He added that there had also been sand blasting of equipment and retrofitting of turbines and the boiler house.
“Molasses tanks have also been sand blasted and cleaned, while the factory has been walled and repainted,” Mr Appiah said.
President Nana Addo Dankwa Akufo-Addo last February gave an assurance to traditional leaders of Komenda that the KSF would begin production by April this year, based on a report he had received from the technical team on site.
"The Indian contractors and the technical people in charge will complete the remaining civil works by the end of March. Consequently, all outstanding works will be completed by April for proper production to begin," President Akufo-Addo had told a delegation from the Komenda Traditional Council during a courtesy call on him at the Jubilee House in Accra on Wednesday, February 23, this year.
However, the timeline has not been met.
But Mr Appiah said works done at the facility were ample evidence that it would start work soon.
"We don't want to give exact timelines and mount pressure on what is being done, but I can assure you that it will start production soon," he said.
The acting President of the Komenda Traditional Council, Nana Kwohin V, in an interview, said the people were expectant.
He said after a tour of the facility, he was convinced that something meaningful was going on there that would lead to the start of production.
He said the traditional authorities had done their bit to ensure that adequate land was available to begin production.
Financial support needed
Nana Kwohin said farmers were ready and willing to engage in sugarcane production once they were certain that the factory was there to provide a ready market for their produce.
He said the impact of the collapse of the factory had compelled many of the youth to drift to more vibrant towns in search of jobs, leaving the Komenda community as a pale shadow of its once bubbling self.
The Assembly Member for the Sisem/Ahenfie Electoral Area in Komenda, Alphonse Baidoo, said what the community wanted was for the factory to start production.
"What the youth want is for the factory to start production to bring economic life back to Komenda,” he said.
He indicated that there had been engagements with the community and interested farmers to register with the factory.
"We are patiently waiting and we are optimistic that production will be a reality this time round," he added.
In 2016, the government secured a $35-million Indian Export-Import (EXIM) Bank loan to set up the KSF.
An additional $24 million facility was set aside to support outgrower farmers.
The factory was commissioned on May 31, 2016 by President John Dramani Mahama to produce sugar, but it became stillborn due to a multiplicity of factors that were described as "technical and operational challenges".
Since its commissioning, the factory has been left to deteriorate.
While addressing a durbar of the chiefs and the people of Komenda in the Central Region on September 14, 2018, President Akufo-Addo gave an assurance that the government was in the process of getting a strategic investor to revive the factory.

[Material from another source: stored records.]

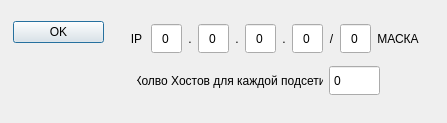
DemVD/Networks, file seti_1/subwindowenterip.ui: the form before one commit.
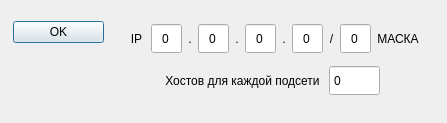
The form after the commit.

The edit to the form file:
```diff
--- a/seti_1/subwindowenterip.ui
+++ b/seti_1/subwindowenterip.ui
@@ -333,7 +333,7 @@
            </size>
           </property>
           <property name="text">
-           <string>Колво Хостов для каждой подсети</string>
+           <string>Хостов для каждой подсети</string>
           </property>
           <property name="alignment">
            <set>Qt::AlignCenter</set>
```
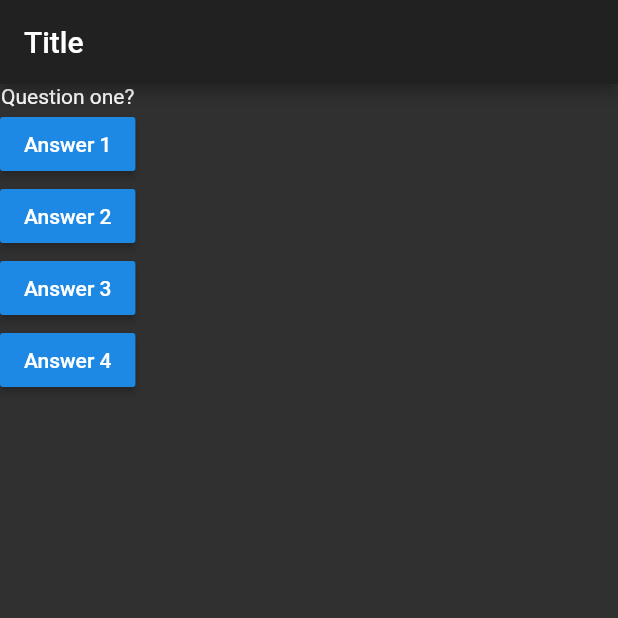
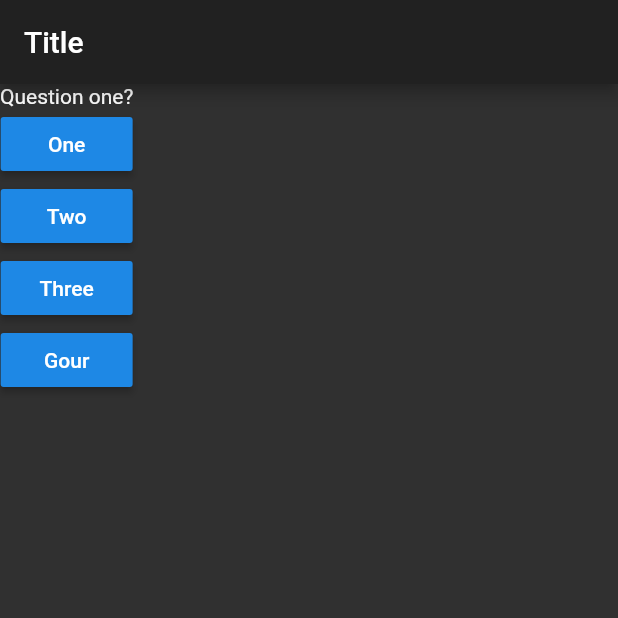
Before and after one commit to mordenius/flutter-basics-workbook, a Flutter app: the screen it shows after launch, on a phone screen of 412 x 824 dp, the top half of it. Run offline on Flutter 3.47's test engine with Material 2 defaults, Android fonts, the phone set to English and light mode, and no system bars.

Commit message:
refactor(Quiz) quiz as module

```diff
--- a/lib/App.dart
+++ b/lib/App.dart
@@ -1,4 +1,5 @@
 import 'package:flutter/material.dart';
+import './quiz/quiz.dart';
 
 class App extends StatefulWidget {
   @override
@@ -8,40 +9,24 @@ class App extends StatefulWidget {
 }
 
 class _AppState extends State<App> {
-  List<String> _questions = ["Question one?", "Question 2?"];
-  int _currentQuestion = 0;
+  final List<Widget> _sections = [Quiz()];
+  int _currentSection = 0;
 
-  void _answerQuestion(String answer) {
-    print('Answer is $answer');
+  // void _changeSection(String answer) {
+  //   print('Answer is $answer');
 
-    setState(() {
-      _currentQuestion = 1;
-    });
-  }
+  //   setState(() {
+  //     _currentSection = 1;
+  //   });
+  // }
 
   @override
   Widget build(BuildContext context) {
     return MaterialApp(
       theme: ThemeData.dark(),
       home: Scaffold(
-        appBar: AppBar(title: Text("Title ")),
-        body: Column(
-          children: [
-            Text(_questions[_currentQuestion]),
-            _getAnswerVariant("Answer 1"),
-            _getAnswerVariant("Answer 2"),
-            _getAnswerVariant("Answer 3"),
-            _getAnswerVariant("Answer 4")
-          ],
-        ),
-      ),
-    );
-  }
-
-  Widget _getAnswerVariant(String answer) {
-    return RaisedButton(
-      child: Text(answer),
-      onPressed: () => _answerQuestion(answer),
+          appBar: AppBar(title: Text("Title ")),
+          body: this._sections[this._currentSection]),
     );
   }
 }
--- /dev/null
+++ b/lib/quiz/answer.dart
@@ -0,0 +1,16 @@
+import 'package:flutter/material.dart';
+
+class Answer extends StatelessWidget {
+  final String answerText;
+  final Function onChoose;
+
+  Answer({this.answerText, this.onChoose});
+
+  @override
+  Widget build(BuildContext context) {
+    return RaisedButton(
+      child: Text(this.answerText),
+      onPressed: () => this.onChoose(answerText),
+    );
+  }
+}
--- /dev/null
+++ b/lib/quiz/question.dart
@@ -0,0 +1,12 @@
+import 'package:flutter/material.dart';
+
+class Question extends StatelessWidget {
+  final String questionText;
+
+  Question({this.questionText});
+
+  @override
+  Widget build(BuildContext context) {
+    return Container(child: Text(questionText));
+  }
+}
--- /dev/null
+++ b/lib/quiz/quiz.dart
@@ -0,0 +1,62 @@
+import 'package:flutter/material.dart';
+
+import './question.dart';
+import './answer.dart';
+
+class Quiz extends StatefulWidget {
+  @override
+  State<StatefulWidget> createState() {
+    return _QuizState();
+  }
+}
+
+class _QuizState extends State<Quiz> {
+  final List questions = [
+    {
+      "questionText": "Question one?",
+      "answers": ["One", "Two", "Three", "Gour"]
+    },
+    {
+      "questionText": "Question two?",
+      "answers": ["One", "Two", "Three", "Gour"]
+    }
+  ];
+
+  int _currentQuestion = 0;
+
+  void _answerQuestion(String answerText) {
+    print('Answer is $answerText');
+
+    setState(() {
+      _currentQuestion = 1;
+    });
+  }
+
+  @override
+  Widget build(BuildContext context) {
+    Map<String, Object> question = questions[_currentQuestion];
+
+    String questionText = question["questionText"];
+    List<Widget> answers = _getListAnswers(question["answers"]);
+
+    return Column(children: [
+      Question(questionText: questionText),
+      Column(children: answers),
+    ]);
+  }
+
+  List<Widget> _getListAnswers(List<String> answers) {
+    List<Widget> answersWidgets = [];
+
+    for (String answer in answers) {
+      answersWidgets.add(
+        Answer(
+          answerText: answer,
+          onChoose: this._answerQuestion,
+        ),
+      );
+    }
+
+    return answersWidgets;
+  }
+}
```
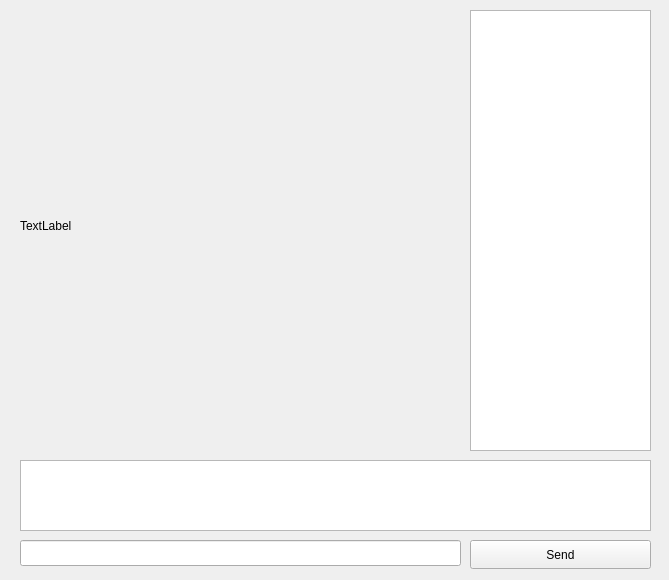
The window that server/chatroom.ui (heejin5484/Veda_Mini2) describes before a commit, drawn with Qt 5.
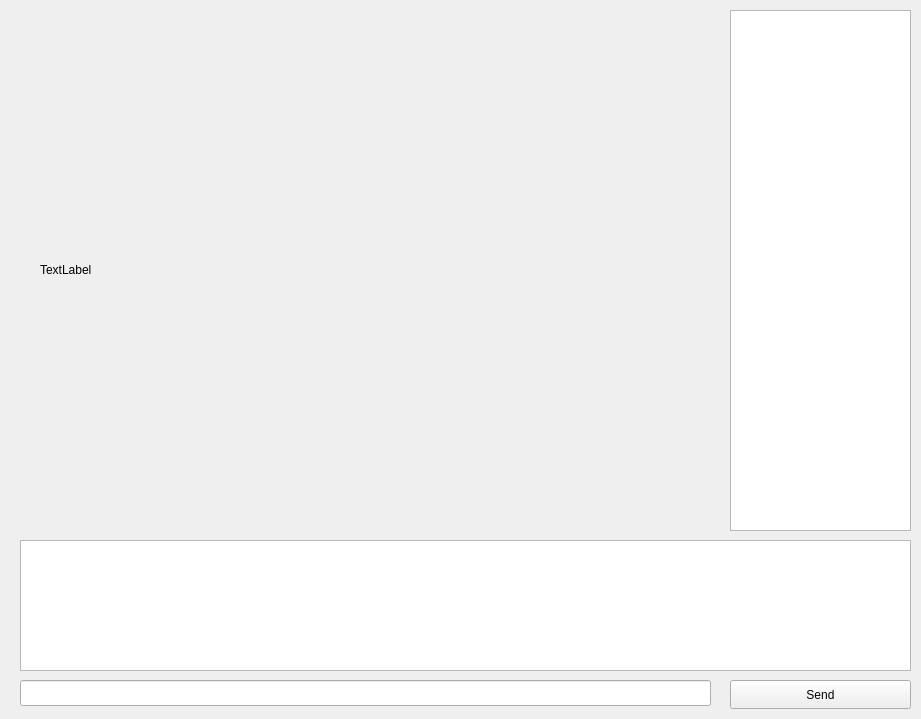
The same window after the commit.

Patch:
```diff
--- a/server/chatroom.ui
+++ b/server/chatroom.ui
@@ -6,8 +6,8 @@
    <rect>
     <x>0</x>
     <y>0</y>
-    <width>669</width>
-    <height>580</height>
+    <width>921</width>
+    <height>719</height>
    </rect>
   </property>
   <property name="windowTitle">
@@ -16,10 +16,10 @@
   <widget class="QListWidget" name="userList">
    <property name="geometry">
     <rect>
-     <x>470</x>
+     <x>730</x>
      <y>10</y>
      <width>181</width>
-     <height>441</height>
+     <height>521</height>
     </rect>
    </property>
   </widget>
@@ -27,9 +27,9 @@
    <property name="geometry">
     <rect>
      <x>20</x>
-     <y>460</y>
-     <width>631</width>
-     <height>71</height>
+     <y>540</y>
+     <width>891</width>
+     <height>131</height>
     </rect>
    </property>
   </widget>
@@ -37,8 +37,8 @@
    <property name="geometry">
     <rect>
      <x>20</x>
-     <y>540</y>
-     <width>441</width>
+     <y>680</y>
+     <width>691</width>
      <height>26</height>
     </rect>
    </property>
@@ -46,8 +46,8 @@
   <widget class="QPushButton" name="pushButton">
    <property name="geometry">
     <rect>
-     <x>470</x>
-     <y>540</y>
+     <x>730</x>
+     <y>680</y>
      <width>181</width>
      <height>29</height>
     </rect>
@@ -59,10 +59,10 @@
   <widget class="QLabel" name="cameraView">
    <property name="geometry">
     <rect>
-     <x>20</x>
-     <y>10</y>
-     <width>431</width>
-     <height>431</height>
+     <x>40</x>
+     <y>30</y>
+     <width>600</width>
+     <height>480</height>
     </rect>
    </property>
    <property name="text">
```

On April 5, this year, the Minister of Trade and Industry, Mr Alan Kyerematen, also assured Parliament that a strategic investor would be named by the end of that month to acquire the assets of the factory and help operationalise it.
In November 2019, the government named Park Agrotech Ghana Limited, a Ghanaian-Indian company, as a strategic investor to revamp the KSF.
The investor was to inject $28 million into the factory between 2020 and 2023.
Park Agrotech, which emerged as the successful bidder after a rigorous selection process conducted by the accounting and advisory firm, PricewaterhouseCoopers (PwC), was expected to invest $11 million of the amount in sugarcane cultivation, $6 million to upgrade plant and machinery and $11 million as working capital to bring the ailing factory back on its feet.
In July 2020, Park Agrotech signed a memorandum of understanding (MoU) with the University of Cape Coast as part of plans to revamp the KSF.